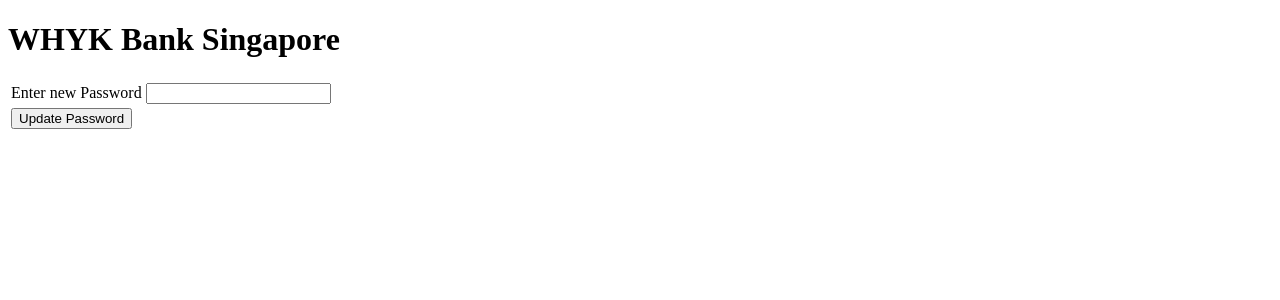
Repository: LingWenXing/java-fundamentals
Page: BankApplicationSystem/src/main/webapp/changePassword.html
These files come from the project's save history. The page is drawn as it stood at one moment and after the next save; the edit follows.
The browser window is 1280 px wide. The pictures show the whole page.

Above is the page before, as saved 2022-04-15 08:58:57.

After the next save:
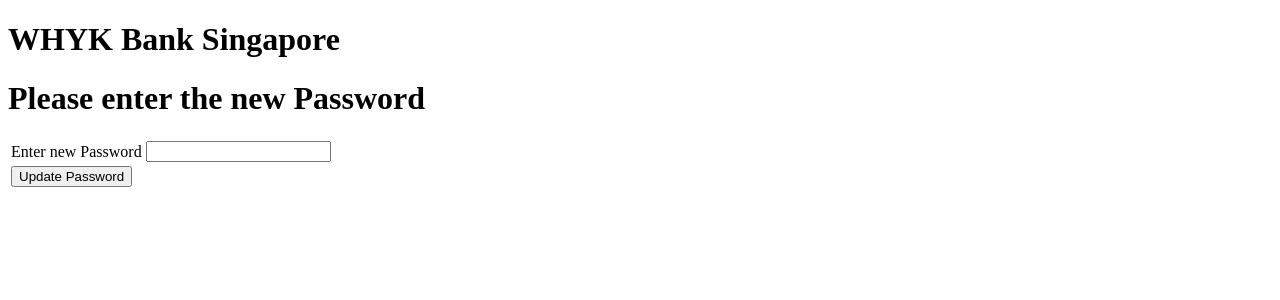
Saved 74 s later.
--- a/BankApplicationSystem/src/main/webapp/changePassword.html
+++ b/BankApplicationSystem/src/main/webapp/changePassword.html
@@ -11,6 +11,7 @@
 				<h1>WHYK Bank Singapore</h1>
 			</div>
 		</div>
+		<h1>Please enter the new Password</h1>
 	</header>
 	<form action="/BankApplicationSystem/ChangePassword">
 		<table>
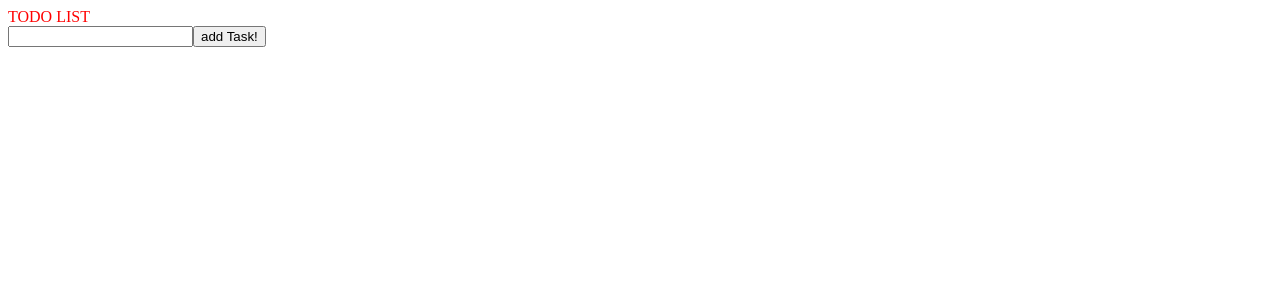
Repository: WistreHosshii/hacathon_todolList
Page: /
These files come from the project's save history. The page is drawn as it stood at one moment and after the next save; the edit follows.
The browser window is 1280 px wide. The pictures show the whole page.
The project was rebuilt for these pictures with package versions that can differ from the ones it lists, and the page was loaded fresh each time.

Above is the page before, as saved 2019-06-09 16:00:46.

### index.html
<!DOCTYPE html>
<html lang="ja">

<head>
    <meta charset="UTF-8">
    <meta name="viewport" content="width=device-width, initial-scale=1.0">
    <meta http-equiv="X-UA-Compatible" content="ie=edge">
    <title>Document</title>
    <link rel="stylesheet" href="./index.css">
</head>

<body>
    <div id="root"></div>
    <script src="./index.tsx"></script>
</body>

</html>

### index.css
.title {
    color: red;
}


table {
    border-collapse: collapse;
}

.table th,
table td {
    border: solid 1px black;
}

### App.tsx
import React, { Component } from 'react';

interface Props {}
interface State {
  todos: Todo[];
  value: string;
}

export default class App extends Component<Props, State> {
  constructor(props: any) {
    super(props);
    this.state = {
      todos: [],
      value: '',
    };
    this.handleChange = this.handleChange.bind(this);
  }

  render() {
    return (
      <div>
        <div className="todoList">
          <div className="title">TODO LIST</div>
          <div className="contents">
            <table>
              <tbody>
                {/* <tr>
                <th>完了</th>
                <th>未完了</th>
              </tr> */}

                {this.state.todos.map((todo, i) => {
                  return (
                    <tr key={i}>
                      <td>{todo.content}</td>
                    </tr>
                  );
                })}
              </tbody>
            </table>
          </div>
          <div className="computeTaskWrapper">
            <input type="text" value={this.state.value} onChange={this.handleChange} />
            <button
              className="btn"
              onClick={() => {
                this.addTaskHandler();
              }}
            >
              add Task!
            </button>
          </div>
        </div>
      </div>
    );
  }
  addTaskHandler() {
    if (this.state.value != '') {
      this.setState(state => {
        return { todos: [...state.todos, { id: '', content: this.state.value, createdAt: '' }] };
      });
      this.setState({ value: '' });
    }
  }
  handleChange(event: any) {
    this.setState({ value: event.target.value });
  }
}

Loaded but not shown: index.tsx (common file)

After the next save:
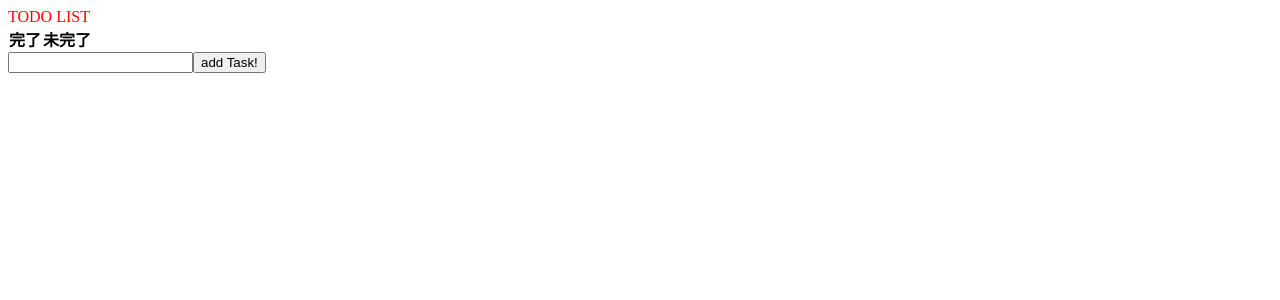
Saved 39 s later.
--- a/App.tsx
+++ b/App.tsx
@@ -24,10 +24,10 @@ export default class App extends Component<Props, State> {
           <div className="contents">
             <table>
               <tbody>
-                {/* <tr>
-                <th>完了</th>
-                <th>未完了</th>
-              </tr> */}
+                <tr>
+                  <th>完了</th>
+                  <th>未完了</th>
+                </tr>
 
                 {this.state.todos.map((todo, i) => {
                   return (
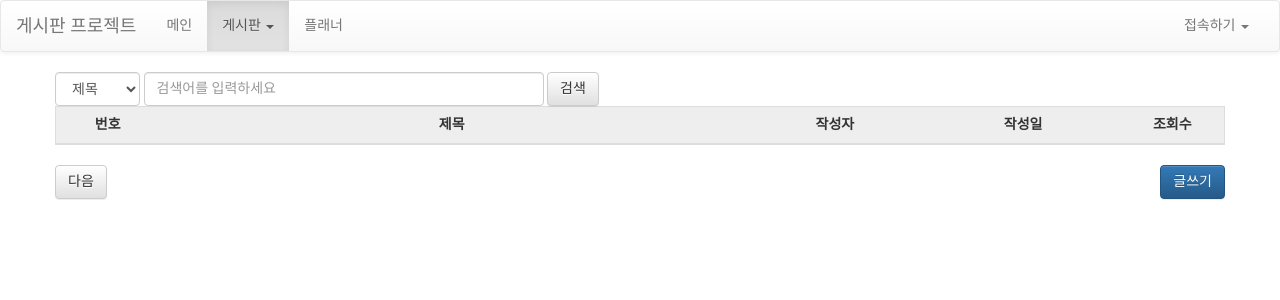
Repository: Seok7975/Project_PlannerSharingBoard
Page: http://localhost/ToDoList공유_게시판_ver3/bbs.jsp
These files come from the project's save history. The page is drawn as it stood at one moment and after the next save; the edit follows.
The browser window is 1280 px wide. The pictures show the whole page.
Some web fonts or font styles are not loaded; a fallback is used. Some web libraries are served in a nearby version. The page is served by Tomcat 9. Other server files are loaded and not shown. Queries for data that is not in the repository find no rows.

Above is the page before, as saved 2024-07-04 06:23:27.

### List_Projects_ver3/ToDoList공유 게시판_ver3/src/main/webapp/bbs.jsp
<!--  게시판 -->

<%-- <%@ page language="java" contentType="text/html; charset=UTF-8"
    pageEncoding="UTF-8"%>
<%@ page import="java.io.PrintWriter" %>
<%@ page import="bbs.BbsDAO" %>
<%@ page import="bbs.Bbs" %>
<%@ page import="java.util.ArrayList" %>
<!DOCTYPE html>
<html>
<head>
<meta http-equiv="Content-Type" content="text/html; charset=UTF-8">
<meta name="viewport" content="width=device-width, initial-scale=1">
<!-- Latest compiled and minified CSS -->
<link rel="stylesheet" href="https://cdn.jsdelivr.net/npm/bootstrap@3.3.7/dist/css/bootstrap.min.css" integrity="sha384-BVYiiSIFeK1dGmJRAkycuHAHRg32OmUcww7on3RYdg4Va+PmSTsz/K68vbdEjh4u" crossorigin="anonymous">
<!-- Optional theme -->
<link rel="stylesheet" href="https://cdn.jsdelivr.net/npm/bootstrap@3.3.7/dist/css/bootstrap-theme.min.css" integrity="sha384-rHyoN1iRsVXV4nD0JutlnGaslCJuC7uwjduW9SVrLvRYooPp2bWYgmgJQIXwl/Sp" crossorigin="anonymous">
<!-- jQuery (necessary for Bootstrap's JavaScript plugins) -->
<script src="https://code.jquery.com/jquery-3.1.1.min.js"></script>
<!-- Latest compiled and minified JavaScript -->
<script src="https://cdn.jsdelivr.net/npm/bootstrap@3.3.7/dist/js/bootstrap.min.js" integrity="sha384-Tc5IQib027qvyjSMfHjOMaLkfuWVxZxUPnCJA7l2mCWNIpG9mGCD8wGNIcPD7Txa" crossorigin="anonymous"></script>
<link rel="stylesheet" href="css/jumbotronCustom.css">
<title>JSP 게시판 웹 사이트</title>
<style type="text/css">
	a, a:hover {
		color : #000000;
		text-decoration: none;
	}
</style>
</head>
<body>
<%
	String userID = null;
	if (session.getAttribute("userID") != null) {
		userID = (String) session.getAttribute("userID");
	}
	int pageNumber = 1;
	if (request.getParameter("pageNumber") != null) {
		pageNumber = Integer.parseInt(request.getParameter("pageNumber"));
	}
%>
	<nav class="navbar navbar-default">
		<div class="container-fluid">
			<div class="navbar-header">
				<button type="button" class="navbar-toggle collapsed" data-toggle="collapse" data-target="#bs-example-navbar-collapse-1" aria-expanded="false">
					<span class="sr-only">Toggle navigation</span>
					<span class="icon-bar"></span>
					<span class="icon-bar"></span>
					<span class="icon-bar"></span>
				</button>
				<a class="navbar-brand" href="main.jsp">게시판 프로젝트</a>
			</div>
			<div class="collapse navbar-collapse" id="bs-example-navbar-collapse-1">
				<ul class="nav navbar-nav">
					<li><a href="main.jsp">메인</a></li>
					<li class="active"><a href="bbs.jsp">게시판</a></li>
					<li><a href="planner/planner.jsp">플래너</a></li>
				</ul>
				<%
					if(userID == null) {
				%>
					<ul class="nav navbar-nav navbar-right">
						<li class="dropdown">
							<a href="#" class="dropdown-toggle" data-toggle="dropdown" role="button" aria-haspopup="true" aria-expanded="false">접속하기 <span class="caret"></span></a>
							<ul class="dropdown-menu">
								<li><a href="joinAndLogin/login.jsp">로그인</a></li>
								<li><a href="joinAndLogin/join.jsp">회원가입</a></li>
							</ul>
						</li>
					</ul>
				<%
					} else {
				%>
						<ul class="nav navbar-nav navbar-right">
						<li class="dropdown">
							<a href="#" class="dropdown-toggle" data-toggle="dropdown" role="button" aria-haspopup="true" aria-expanded="false">회원관리<span class="caret"></span></a>
							<ul class="dropdown-menu">
								<li><a href="logoutAction.jsp">로그아웃</a></li>
							</ul>
						</li>
					</ul>
				<%
					}
				%>
			</div>
		</div>
	</nav>

	<div class="container">
		<div class="row">
			<table class="table table-striped" style="text-align: center; border: 1px solid #dddddd">
				<thead>
					<tr>
						<th style="background-color: #eeeeee; text-align: center;">번호</th>
						<th style="background-color: #eeeeee; text-align: center;">제목</th>
						<th style="background-color: #eeeeee; text-align: center;">작성자</th>
						<th style="background-color: #eeeeee; text-align: center;">작성일</th>
						<th style="background-color: #eeeeee; text-align: center;">조회수</th>
					</tr>
				</thead>
				<tbody> <!-- 예시 -->
					<tr>
					<%
						BbsDAO bbsDAO = new BbsDAO();
						ArrayList<Bbs> list = bbsDAO.getList(pageNumber);
						for(int i = 0; i < list.size(); i++) {
					%>
						<td><%= list.get(i).getBbsID() %></td>
						<td><a href="view.jsp?bbsID=<%= list.get(i).getBbsID() %>"><%= list.get(i).getBbsTitle() %></a></td>
						<td><%= list.get(i).getUserID() %></td>
						<td><%= list.get(i).getBbsDate().substring(0, 11) + list.get(i).getBbsDate().substring(11,13) + "시" + list.get(i).getBbsDate().substring(14, 16) + "분" %></td>
						<td><%= list.get(i).getViewCount() %></td>
					<tr>
					<%
						}
					%>
				</tbody>
			</table>
			<%
				if(pageNumber != 1) {
			%>
				<a href="bbs.jsp?pageNumber=<%=pageNumber - 1%>" class="btn btn-success btn-arraw-left">이전</a>
			<%
				}
				if(bbsDAO.nextPage(pageNumber + 1)) {
			%>
					<a href="bbs.jsp?pageNumber=<%=pageNumber + 1%>" class="btn btn-success btn-arraw-right">다음</a>
			<%
				}
			%>
			<a href="write.jsp" class="btn btn-primary pull-right">글쓰기</a>
		</div>
	</div>
</body>
</html> --%>



<!--  게시판 -->

<!--  게시판 -->

<%@ page language="java" contentType="text/html; charset=UTF-8"
    pageEncoding="UTF-8"%>
<%@ page import="java.io.PrintWriter" %>
<%@ page import="bbs.BbsDAO" %>
<%@ page import="bbs.Bbs" %>
<%@ page import="java.util.ArrayList" %>
<!DOCTYPE html>
<html>
<head>
<meta http-equiv="Content-Type" content="text/html; charset=UTF-8">
<meta name="viewport" content="width=device-width, initial-scale=1">
<!-- Latest compiled and minified CSS -->
<link rel="stylesheet" href="https://cdn.jsdelivr.net/npm/bootstrap@3.3.7/dist/css/bootstrap.min.css" integrity="sha384-BVYiiSIFeK1dGmJRAkycuHAHRg32OmUcww7on3RYdg4Va+PmSTsz/K68vbdEjh4u" crossorigin="anonymous">
<!-- Optional theme -->
<link rel="stylesheet" href="https://cdn.jsdelivr.net/npm/bootstrap@3.3.7/dist/css/bootstrap-theme.min.css" integrity="sha384-rHyoN1iRsVXV4nD0JutlnGaslCJuC7uwjduW9SVrLvRYooPp2bWYgmgJQIXwl/Sp" crossorigin="anonymous">
<link rel="stylesheet" href="css/bbsStyle.css"> <!-- 외부 CSS 파일 참조 -->
<!-- jQuery (necessary for Bootstrap's JavaScript plugins) -->
<script src="https://code.jquery.com/jquery-3.1.1.min.js"></script>
<!-- Latest compiled and minified JavaScript -->
<script src="https://cdn.jsdelivr.net/npm/bootstrap@3.3.7/dist/js/bootstrap.min.js" integrity="sha384-Tc5IQib027qvyjSMfHjOMaLkfuWVxZxUPnCJA7l2mCWNIpG9mGCD8wGNIcPD7Txa" crossorigin="anonymous"></script>
<link rel="stylesheet" href="css/jumbotronCustom.css">
<title>JSP 게시판 웹 사이트</title>
<style>
    .navbar-nav > .dropdown:hover > .dropdown-menu {
        display: block;
    }
</style>
</head>
<body>
<%
    String userID = null;
    if (session.getAttribute("userID") != null) {
        userID = (String) session.getAttribute("userID");
    }
    int pageNumber = 1;
    if (request.getParameter("pageNumber") != null) {
        pageNumber = Integer.parseInt(request.getParameter("pageNumber"));
    }
    String searchType = request.getParameter("searchType");
    String searchKeyword = request.getParameter("searchKeyword");
    String bbsCategory = request.getParameter("bbsCategory");


    // bbsCategory가 없으면 all로 설정
    if (bbsCategory == null || bbsCategory.equals("")) {
        bbsCategory = "all";
    }
%>
    <nav class="navbar navbar-default">
        <div class="container-fluid">
            <div class="navbar-header">
                <button type="button" class="navbar-toggle collapsed" data-toggle="collapse" data-target="#bs-example-navbar-collapse-1" aria-expanded="false">
                    <span class="sr-only">Toggle navigation</span>
                    <span class="icon-bar"></span>
                    <span class="icon-bar"></span>
                    <span class="icon-bar"></span>
                </button>
                <a class="navbar-brand" href="main.jsp">게시판 프로젝트</a>
            </div>
            <div class="collapse navbar-collapse" id="bs-example-navbar-collapse-1">
                <ul class="nav navbar-nav">
                    <li><a href="main.jsp">메인</a></li>
                    <li class="dropdown active">
                        <a href="bbs.jsp?bbsCategory=all" role="button" aria-haspopup="true" aria-expanded="false">게시판 <span class="caret"></span></a>
                        <ul class="dropdown-menu">
                            <li><a href="bbs.jsp?bbsCategory=all">전체글보기</a></li>
                            <li><a href="bbs.jsp?bbsCategory=free">자유게시판</a></li>
                            <li><a href="bbs.jsp?bbsCategory=study">공부게시판</a></li>
                            <li><a href="bbs.jsp?bbsCategory=exercise">운동게시판</a></li>
                        </ul>
                    </li>
                    <li><a href="planner/planner.jsp">플래너</a></li>
                </ul>
                <%
                    if(userID == null) {
                %>
                    <ul class="nav navbar-nav navbar-right">
                        <li class="dropdown">
                            <a href="#" class="dropdown-toggle" data-toggle="dropdown" role="button" aria-haspopup="true" aria-expanded="false">접속하기 <span class="caret"></span></a>
                            <ul class="dropdown-menu">
                                <li><a href="joinAndLogin/login.jsp">로그인</a></li>
                                <li><a href="joinAndLogin/join.jsp">회원가입</a></li>
                            </ul>
                        </li>
                    </ul>
                <%
                    } else {
                %>
                        <ul class="nav navbar-nav navbar-right">
                        <li class="dropdown">
                            <a href="#" class="dropdown-toggle" data-toggle="dropdown" role="button" aria-haspopup="true" aria-expanded="false">회원관리<span class="caret"></span></a>
                            <ul class="dropdown-menu">
                                <li><a href="profile.jsp">My Profile</a></li>
                                <li><a href="joinAndLogin/logoutAction.jsp">로그아웃</a></li>
                            </ul>
                        </li>
                    </ul>
                <%
                    }
                %>
            </div>
        </div>
    </nav>

    <div class="container">
        <div class="row">
            <form class="form-inline" method="get" action="bbs.jsp">
                <div class="form-group">
                    <select class="form-control" name="searchType">
                        <option value="title" <%= "title".equals(searchType) ? "selected" : "" %>>제목</option>
                        <option value="content" <%= "content".equals(searchType) ? "selected" : "" %>>내용</option>
                        <option value="writer" <%= "writer".equals(searchType) ? "selected" : "" %>>작성자</option>
                    </select>
                </div>
                <div class="form-group">
                    <input type="text" class="form-control" name="searchKeyword" placeholder="검색어를 입력하세요" value="<%= (searchKeyword != null && !searchKeyword.equals("")) ? searchKeyword : "" %>" style="width: 400px;">
                </div>
                <input type="hidden" name="bbsCategory" value="<%= bbsCategory %>">
                <button type="submit" class="btn btn-default">검색</button>
            </form>
            <table class="table table-striped" style="text-align: center; border: 1px solid #dddddd">
                <thead>
                    <tr>
                        <th class="number-col" style="background-color: #eeeeee; text-align: center;">번호</th>
                        <th class="title-col" style="background-color: #eeeeee; text-align: center;">제목</th>
                        <th class="writer-col" style="background-color: #eeeeee; text-align: center;">작성자</th>
                        <th class="date-col"style="background-color: #eeeeee; text-align: center;">작성일</th>
                        <th class="viewCount-col"style="background-color: #eeeeee; text-align: center;">조회수</th>
                    </tr>
                </thead>
                <tbody>
                    <%
                        BbsDAO bbsDAO = new BbsDAO();
                        ArrayList<Bbs> list;
                        int totalPage;
                        if (searchKeyword != null && !searchKeyword.equals("")) { // 검색어가 있을 때
                            list = bbsDAO.searchList(pageNumber, searchType, searchKeyword, bbsCategory);
                            totalPage = (bbsDAO.getSearchPostCount(searchType, searchKeyword, bbsCategory) + 9) / 10; // 검색 결과의 총 페이지 수 계산
                        } else { // 검색어가 없을 때
                            if ("all".equals(bbsCategory)) { // 전체게시판 선택 시
                                list = bbsDAO.getAllList(pageNumber);
                                totalPage = bbsDAO.getTotalPageCount(); // 전체 게시물의 총 페이지 수 계산
                            } else {
                                list = bbsDAO.getListByCategory(bbsCategory, pageNumber);
                                totalPage = bbsDAO.getTotalPageCountByCategory(bbsCategory); // 카테고리별 게시물의 총 페이지 수 계산
                            }
                        }
                        for(int i = 0; i < list.size(); i++) {
                    %>
                        <tr>
                            <td><%= list.get(i).getBbsID() %></td>
                            <td><a href="view.jsp?bbsID=<%= list.get(i).getBbsID() %>&bbsCategory=<%= bbsCategory %>"><%= list.get(i).getBbsTitle() %></a></td>
                            <td><%= list.get(i).getUserID() %></td>
                            <td><%= list.get(i).getBbsDate().substring(0, 11) + list.get(i).getBbsDate().substring(11,13) + "시" + list.get(i).getBbsDate().substring(14, 16) + "분" %></td>
                            <td><%= list.get(i).getViewCount() %></td>
                        </tr>
                    <%
                        }
                    %>
                </tbody>
            </table>
            <div style="text-align: center;">
                <%
                    int pageBlock = 5;
                    int startPage = ((pageNumber - 1) / pageBlock) * pageBlock + 1;
                    int endPage = startPage + pageBlock - 1;

                    if(pageNumber != 1) {
                %>
                    <a href="bbs.jsp?pageNumber=<%= pageNumber - 1 %>&searchType=<%= searchType %>&searchKeyword=<%= (searchKeyword != null && !searchKeyword.equals("")) ? searchKeyword : "" %>&bbsCategory=<%= bbsCategory %>" class="btn btn-default pull-left">이전</a>
                <%
                    }
                    for (int i = startPage; i <= endPage && i <= totalPage; i++) {
                %>
                    <a href="bbs.jsp?pageNumber=<%= i %>&searchType=<%= searchType %>&searchKeyword=<%= (searchKeyword != null && !searchKeyword.equals("")) ? searchKeyword : "" %>&bbsCategory=<%= bbsCategory %>" class="btn <%= (i == pageNumber) ? "btn-primary pull-left" : "btn-default pull-left" %>"><%= i %></a>
                <%
                    }
                    if(pageNumber != totalPage) {
                %>
                    <a href="bbs.jsp?pageNumber=<%= pageNumber + 1 %>&searchType=<%= searchType %>&searchKeyword=<%= (searchKeyword != null && !searchKeyword.equals("")) ? searchKeyword : "" %>&bbsCategory=<%= bbsCategory %>" class="btn btn-default pull-left">다음</a>
                <%
                    }
                %>
                <a href="write.jsp?bbsCategory=<%= bbsCategory %>" class="btn btn-primary pull-right">글쓰기</a>
            </div>
        </div>
    </div>
</body>
</html>

### List_Projects_ver3/ToDoList공유 게시판_ver3/src/main/webapp/css/bbsStyle.css
@charset "UTF-8";
/* body {
     background-color: #e0f7fa;   생동감 있는 옅은 파란색 배경
} */

/* 드롭다운 메뉴가 커서를 가져다 대기만 해도 열리도록 설정 */
.navbar-nav > li.dropdown:hover > .dropdown-menu {
    display: block;
}

a, a:hover {
    color : #000000;
    text-decoration: none;
}

.table {
    width: 100%;
    table-layout: fixed;
    border-collapse: collapse;
}

.table th.number-col {
    width: 8%;
}
.table th.title-col {
    width: 45%;
}
.table th.writer-col {
    width: 14%;
}

.table th.date-col {
	width: 15%;
}

.table th.viewCount-col {
	width: 8%;
}

.table th, .table td {
	/* border: 1px solid #ddd; */
	white-space: nowrap;
	overflow: hidden;
	text-overflow: ellipsis;
}

.table td {
    text-align: center;
    /* border: 1px solid #dddddd; */
       background-color: #fefefe;
}

### List_Projects_ver3/ToDoList공유 게시판_ver3/src/main/webapp/css/jumbotronCustom.css

@import url(http://fonts.googleapis.com/earlyaccess/nanumgothic.css);
@import url(http://fonts.googleapis.com/earlyaccess/hanna.css);
* {
	font-family : 'Nanum Gothic';
}

h1 {
	font-family : 'Hanna';
}

Loaded but not shown: List_Projects_ver3/ToDoList공유 게시판_ver3/src/main/java/bbs/BbsDAO.java (360 lines, source omitted)

After the next save:
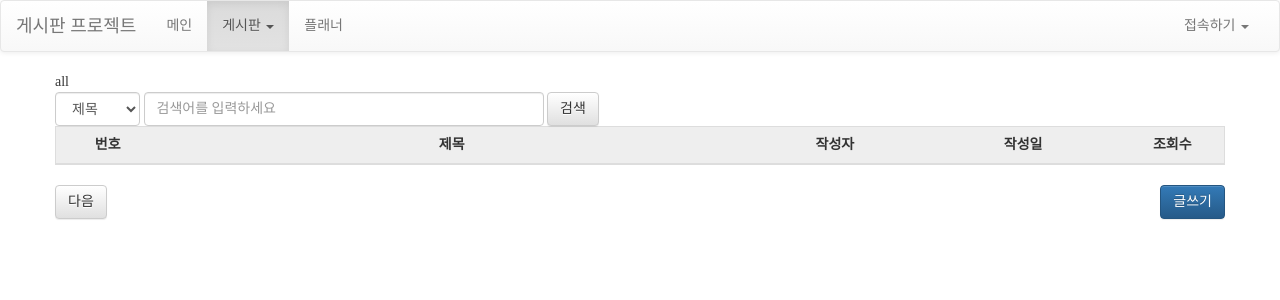
Saved 59 s later.
--- a/List_Projects_ver3/ToDoList공유 게시판_ver3/src/main/webapp/bbs.jsp
+++ b/List_Projects_ver3/ToDoList공유 게시판_ver3/src/main/webapp/bbs.jsp
@@ -246,6 +246,9 @@
 
     <div class="container">
         <div class="row">
+            <div class="category-title">
+                <%= bbsCategory %>
+            </div>
             <form class="form-inline" method="get" action="bbs.jsp">
                 <div class="form-group">
                     <select class="form-control" name="searchType">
───
§ **Problem to work on**
Look through the records and gather each line with the word "className".

§ **Solution to this task**
        <div className="todoList">
          <div className="title">TODO LIST</div>
          <div className="contents">
          <div className="computeTaskWrapper">
              className="btn"
           <div className="contents">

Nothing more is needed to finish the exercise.